■ **Dataset excerpts**:
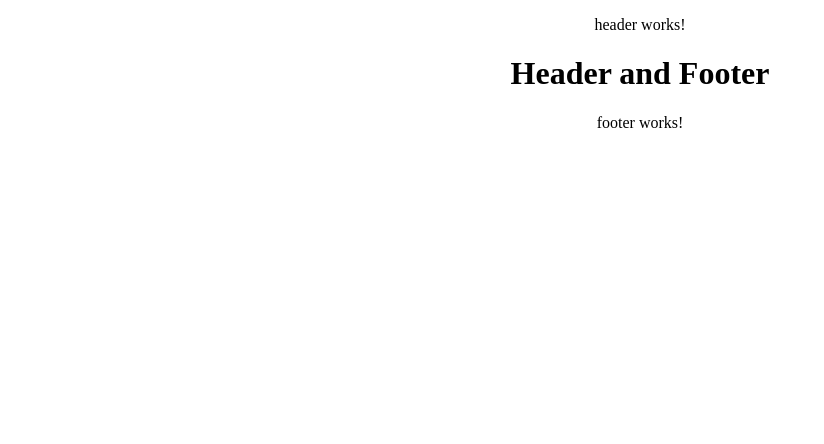
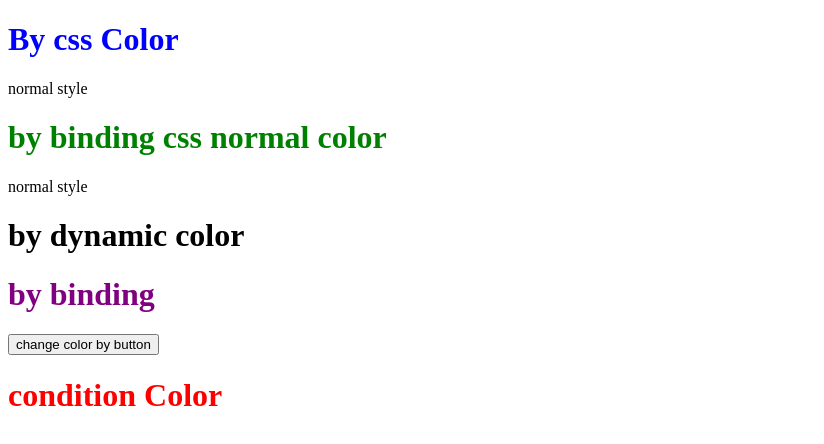
Before and after one commit to mohammadaamir1102/angular_practice, an Angular app: page / in a window 1280 px wide. Shown: the top 444 px of the page, without its empty margins (0-824 px from the left). Built offline with nearby package versions, Linux system fonts and the light colour scheme.

Commit message:
style binding

```diff
--- a/src/app/app.component.html
+++ b/src/app/app.component.html
@@ -4,8 +4,9 @@
 <!-- <app-event></app-event> -->
 <!-- <app-propbinding></app-propbinding> -->
 <!-- <app-condition></app-condition> -->
-<div style="text-align: center  ;">
+<!-- <div style="text-align: center  ;">
     <app-header></app-header>
     <h1>Header and Footer</h1>
     <app-footer></app-footer>
-</div>
+</div> -->
+<app-stylebinding></app-stylebinding>
--- a/src/app/app.module.ts
+++ b/src/app/app.module.ts
@@ -13,6 +13,7 @@ import { FormComponent } from './form/form.component';
 import { FormsModule } from '@angular/forms';
 import { HeaderComponent } from './header/header.component';
 import { FooterComponent } from './footer/footer.component';
+import { StylebindingComponent } from './stylebinding/stylebinding.component';
 
 
 @NgModule({
@@ -25,7 +26,8 @@ import { FooterComponent } from './footer/footer.component';
     ConditionComponent,
     FormComponent,
     HeaderComponent,
-    FooterComponent
+    FooterComponent,
+    StylebindingComponent
   ],
   imports: [
     BrowserModule,
--- /dev/null
+++ b/src/app/stylebinding/stylebinding.component.html
@@ -0,0 +1,7 @@
+<h1 style="color: blue;">By css Color</h1> normal style
+<h1 [style.color]="'green'">by binding css normal color </h1> normal style
+<h1 [style.color]='colorName'>by dynamic color</h1>
+<h1 [style.color]="colorNameByMethod">by binding</h1>
+<button (click)="buttonClick()">change color by button</button>
+
+<h1 [style.color]="err?'red':'green'">condition Color</h1>
--- /dev/null
+++ b/src/app/stylebinding/stylebinding.component.ts
@@ -0,0 +1,15 @@
+import { Component } from '@angular/core';
+
+@Component({
+  selector: 'app-stylebinding',
+  templateUrl: './stylebinding.component.html',
+  styleUrls: ['./stylebinding.component.css'],
+})
+export class StylebindingComponent {
+  colorName = 'golden';
+  colorNameByMethod = 'purple';
+  err = true;
+  buttonClick() {
+    this.colorNameByMethod = 'red';
+  }
+}
```
Also changed, not shown: src/app/stylebinding/stylebinding.component.css (added), 1 other file (tests, documents, lock files or other folders).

■ **What is needed**:
Make an exact copy of the records, pictures excluded.

■ **Answer to this task**:
Before and after one commit to mohammadaamir1102/angular_practice, an Angular app: page / in a window 1280 px wide. Shown: the top 444 px of the page, without its empty margins (0-824 px from the left). Built offline with nearby package versions, Linux system fonts and the light colour scheme.

Commit message:
style binding

```diff
--- a/src/app/app.component.html
+++ b/src/app/app.component.html
@@ -4,8 +4,9 @@
 <!-- <app-event></app-event> -->
 <!-- <app-propbinding></app-propbinding> -->
 <!-- <app-condition></app-condition> -->
-<div style="text-align: center  ;">
+<!-- <div style="text-align: center  ;">
     <app-header></app-header>
     <h1>Header and Footer</h1>
     <app-footer></app-footer>
-</div>
+</div> -->
+<app-stylebinding></app-stylebinding>
--- a/src/app/app.module.ts
+++ b/src/app/app.module.ts
@@ -13,6 +13,7 @@ import { FormComponent } from './form/form.component';
 import { FormsModule } from '@angular/forms';
 import { HeaderComponent } from './header/header.component';
 import { FooterComponent } from './footer/footer.component';
+import { StylebindingComponent } from './stylebinding/stylebinding.component';
 
 
 @NgModule({
@@ -25,7 +26,8 @@ import { FooterComponent } from './footer/footer.component';
     ConditionComponent,
     FormComponent,
     HeaderComponent,
-    FooterComponent
+    FooterComponent,
+    StylebindingComponent
   ],
   imports: [
     BrowserModule,
--- /dev/null
+++ b/src/app/stylebinding/stylebinding.component.html
@@ -0,0 +1,7 @@
+<h1 style="color: blue;">By css Color</h1> normal style
+<h1 [style.color]="'green'">by binding css normal color </h1> normal style
+<h1 [style.color]='colorName'>by dynamic color</h1>
+<h1 [style.color]="colorNameByMethod">by binding</h1>
+<button (click)="buttonClick()">change color by button</button>
+
+<h1 [style.color]="err?'red':'green'">condition Color</h1>
--- /dev/null
+++ b/src/app/stylebinding/stylebinding.component.ts
@@ -0,0 +1,15 @@
+import { Component } from '@angular/core';
+
+@Component({
+  selector: 'app-stylebinding',
+  templateUrl: './stylebinding.component.html',
+  styleUrls: ['./stylebinding.component.css'],
+})
+export class StylebindingComponent {
+  colorName = 'golden';
+  colorNameByMethod = 'purple';
+  err = true;
+  buttonClick() {
+    this.colorNameByMethod = 'red';
+  }
+}
```
Also changed, not shown: src/app/stylebinding/stylebinding.component.css (added), 1 other file (tests, documents, lock files or other folders).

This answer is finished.